(GIVEN RECORDS Opens)
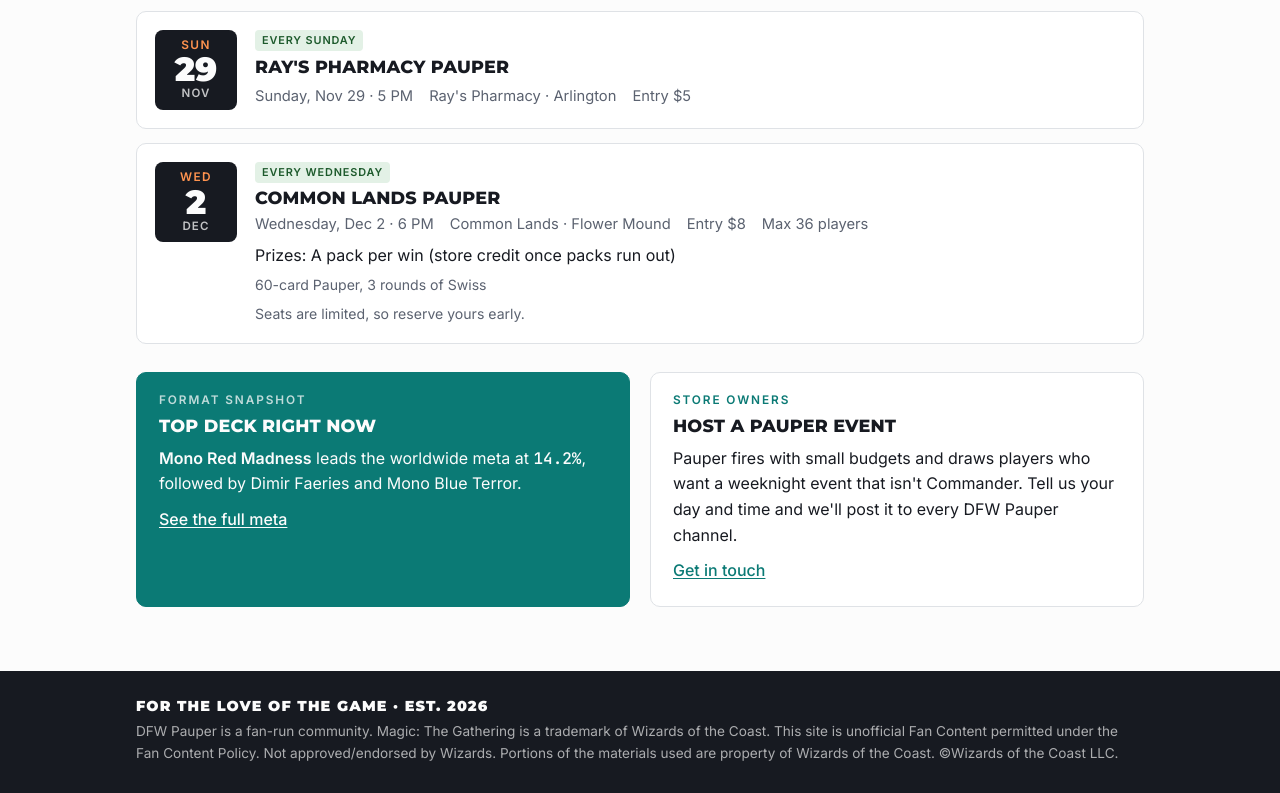
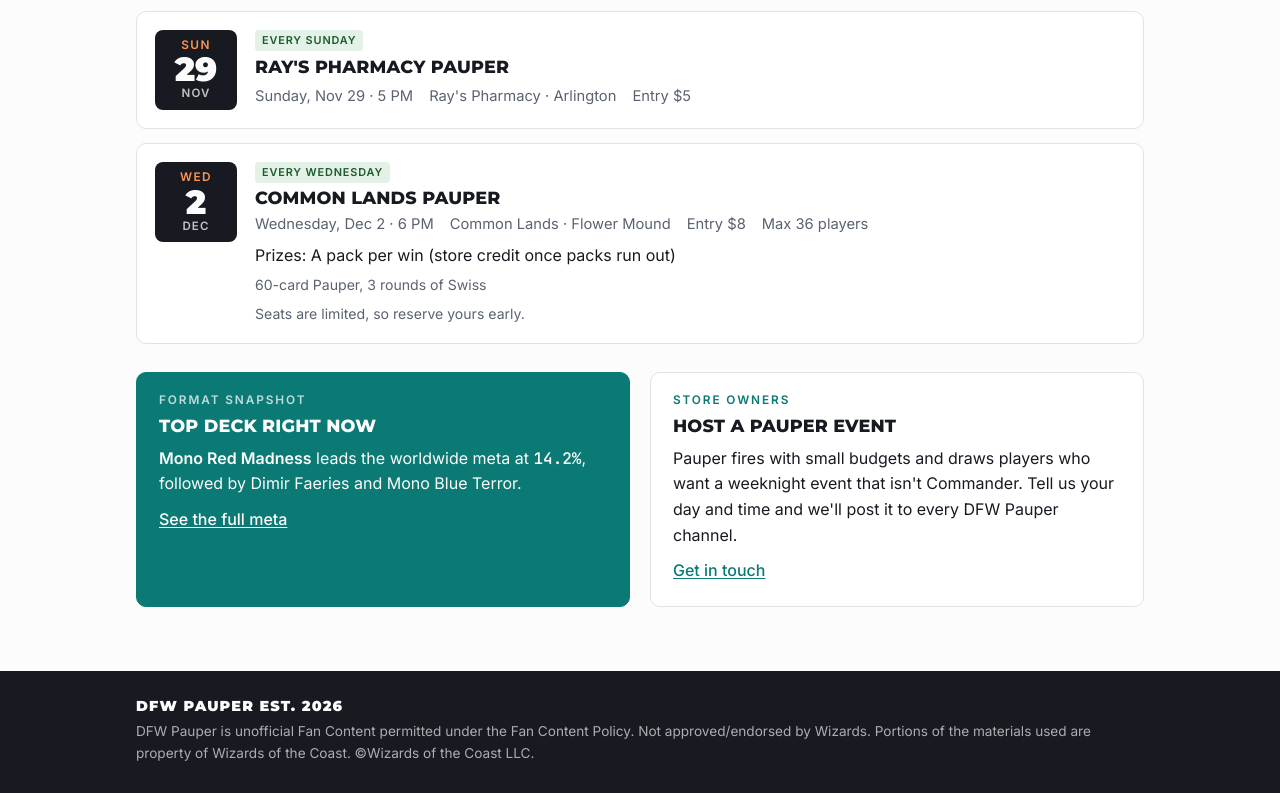
Before and after one commit to Stephasaur/dfw-pauper, a plain HTML site: page index.html in a window 1280 px wide. Shown: the part 1116-1909 px from the top of the page. Drawn offline with Linux system fonts and the light colour scheme.

Commit message:
Update footer to DFW Pauper Est. 2026 and the Fan Content Policy notice
Co-Authored-By: Claude Opus 5.5 <noreply@anthropic.com>
Claude-Session: https://claude.ai/code/session_01Jc3YuAYH3cVedWvoerRNsA

```diff
--- a/index.html
+++ b/index.html
@@ -629,8 +629,8 @@ footer .motto { font: 900 .9rem/1 var(--display); text-transform: uppercase; let
 
 <footer>
   <div class="wrap">
-    <div class="motto">For the love of the game · Est. 2026</div>
-    <div><span data-site="name">DFW Pauper</span> is a fan-run community. Magic: The Gathering is a trademark of Wizards of the Coast. This site is unofficial Fan Content permitted under the Fan Content Policy. Not approved/endorsed by Wizards. Portions of the materials used are property of Wizards of the Coast. ©Wizards of the Coast LLC.</div>
+    <div class="motto"><span data-site="name">DFW Pauper</span> Est. 2026</div>
+    <div><span data-site="name">DFW Pauper</span> is unofficial Fan Content permitted under the Fan Content Policy. Not approved/endorsed by Wizards. Portions of the materials used are property of Wizards of the Coast. ©Wizards of the Coast LLC.</div>
   </div>
 </footer>
 
```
(GIVEN RECORDS Closes)
- [WHAT YOU WILL DO]
The answer must be a single number: how many lines of the entries contain "materials".

- [RESPONSE AREA]
2